In August, Faraday added Chief Operating Officer to Krause’s title. Having abandoned the plans for a factory in Nevada, the company secured a $14 million emergency loan to keep the lights on and found a substitute facility in California.

The relocation hasn’t quelled anxiety and turnover at the company, however. In October, two founding execs—including, Jalopnik reported, its interior design chief—left the company in the span of a week.


From there, pictures of a presentation began to circulate among Chinese news outlets, purporting to show that Faraday had planned to file for bankruptcy in August, with the intention of turning control of the company over to new investors by November.

Faraday told Jalopnik the company didn’t authorize the creation of the documents, and said it’s conducting an investigation to identify the source of them.


The frustration has seemingly continued to boil over at the company’s headquarters in Gardena, California, and now Krause could be the next exec to leave.

Part of the problem, sources said, is that Faraday attracted serious offers from investors, but keeping Jia in the picture was a nonstarter. Jia, the sources said, has refused to step down to date.


Have you heard anything about Faraday Future? Email me, message me here for my Signal contact, or reach out to the staff at

Senior Reporter, Jalopnik/Special Projects Desk

Share This Story

Get our newsletter


I am a veteran of startup life, and also have the perspective of working for Fortune 400 companies as well. What the startups have is incredible energy and great ideas, but they often lack the organizational discipline to keep their costs low and their product development on track towards commercialization and well, profits.

The big companies, on the other hand, have incredible organization discipline (and often stifling bureaucracy to enforce it) and thus their folks’ good ideas never see the light of day. They won’t go broke in the short to medium term because they are risk averse and they don’t waste money on dead ends. Ironically, that’s what also drags them into obsolescence eventually — they run out of ideas...unless they go and acquire promising startups.

The most successful startups are the ones that keep the main thing the main thing. They worry less about glitzy offices and third-wave coffee for the troops than they do pushing their product towards the starting line. They have strong management that balances energetic creativity with the need to keep the compass pointed north. And most importantly, they don’t promise what they can’t deliver.

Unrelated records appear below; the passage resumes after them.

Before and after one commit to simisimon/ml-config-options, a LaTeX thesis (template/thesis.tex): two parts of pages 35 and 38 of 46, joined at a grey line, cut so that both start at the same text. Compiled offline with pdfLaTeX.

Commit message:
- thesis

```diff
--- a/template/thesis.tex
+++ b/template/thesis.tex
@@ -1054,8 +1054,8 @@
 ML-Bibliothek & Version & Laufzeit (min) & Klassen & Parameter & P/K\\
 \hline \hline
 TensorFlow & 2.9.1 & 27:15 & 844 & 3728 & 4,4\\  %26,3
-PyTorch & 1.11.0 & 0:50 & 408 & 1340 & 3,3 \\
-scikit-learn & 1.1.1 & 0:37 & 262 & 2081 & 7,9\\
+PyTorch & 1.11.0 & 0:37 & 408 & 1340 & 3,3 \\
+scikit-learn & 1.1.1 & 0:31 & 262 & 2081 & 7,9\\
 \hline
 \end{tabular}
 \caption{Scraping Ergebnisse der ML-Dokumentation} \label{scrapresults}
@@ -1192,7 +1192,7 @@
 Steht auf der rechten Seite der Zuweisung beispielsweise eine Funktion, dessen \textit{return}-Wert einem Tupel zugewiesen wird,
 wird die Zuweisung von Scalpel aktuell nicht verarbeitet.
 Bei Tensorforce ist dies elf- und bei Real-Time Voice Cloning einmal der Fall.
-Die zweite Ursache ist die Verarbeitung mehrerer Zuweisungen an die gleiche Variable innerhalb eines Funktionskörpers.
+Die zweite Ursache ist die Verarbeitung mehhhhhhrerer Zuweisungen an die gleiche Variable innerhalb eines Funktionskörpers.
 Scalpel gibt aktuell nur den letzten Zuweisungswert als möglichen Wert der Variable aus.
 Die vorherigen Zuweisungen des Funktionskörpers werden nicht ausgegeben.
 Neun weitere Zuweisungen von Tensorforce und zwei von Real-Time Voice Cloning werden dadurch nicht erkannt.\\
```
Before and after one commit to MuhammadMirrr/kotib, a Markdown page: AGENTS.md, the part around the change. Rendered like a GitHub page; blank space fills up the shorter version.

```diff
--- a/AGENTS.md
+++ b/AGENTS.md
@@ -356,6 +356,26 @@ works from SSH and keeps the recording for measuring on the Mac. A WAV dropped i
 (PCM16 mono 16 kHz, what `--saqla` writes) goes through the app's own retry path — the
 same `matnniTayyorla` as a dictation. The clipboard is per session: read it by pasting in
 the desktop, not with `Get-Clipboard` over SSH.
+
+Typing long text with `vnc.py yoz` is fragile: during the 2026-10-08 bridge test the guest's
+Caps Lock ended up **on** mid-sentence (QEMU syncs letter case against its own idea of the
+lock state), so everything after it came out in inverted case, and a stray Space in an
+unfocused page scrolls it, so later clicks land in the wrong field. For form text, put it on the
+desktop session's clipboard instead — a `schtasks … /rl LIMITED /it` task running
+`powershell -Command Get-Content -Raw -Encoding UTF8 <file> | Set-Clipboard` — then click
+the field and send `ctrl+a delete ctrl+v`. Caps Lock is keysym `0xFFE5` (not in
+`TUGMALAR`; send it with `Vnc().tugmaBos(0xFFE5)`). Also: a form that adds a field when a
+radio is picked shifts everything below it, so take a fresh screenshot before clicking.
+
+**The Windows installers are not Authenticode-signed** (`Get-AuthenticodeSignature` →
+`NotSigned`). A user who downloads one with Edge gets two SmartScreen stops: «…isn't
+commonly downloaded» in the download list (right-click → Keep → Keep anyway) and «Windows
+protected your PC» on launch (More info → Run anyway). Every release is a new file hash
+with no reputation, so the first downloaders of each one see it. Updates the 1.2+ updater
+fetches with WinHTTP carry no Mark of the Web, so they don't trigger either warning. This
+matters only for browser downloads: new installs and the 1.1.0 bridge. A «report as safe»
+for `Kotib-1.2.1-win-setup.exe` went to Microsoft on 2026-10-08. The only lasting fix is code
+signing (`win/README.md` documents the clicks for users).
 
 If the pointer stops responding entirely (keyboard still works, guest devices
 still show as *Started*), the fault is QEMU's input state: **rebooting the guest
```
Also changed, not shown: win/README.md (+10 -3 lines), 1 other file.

In short, the good startups maintain focus, and don’t go off on wild tangents that cost tons of money and time. That’s probably where Faraday and to some extent even Tesla have gone wrong: they are undisciplined, disorganized and random. They’ve promised things that they can’t deliver in a reasonable time frame, and as a result, they are failing financially.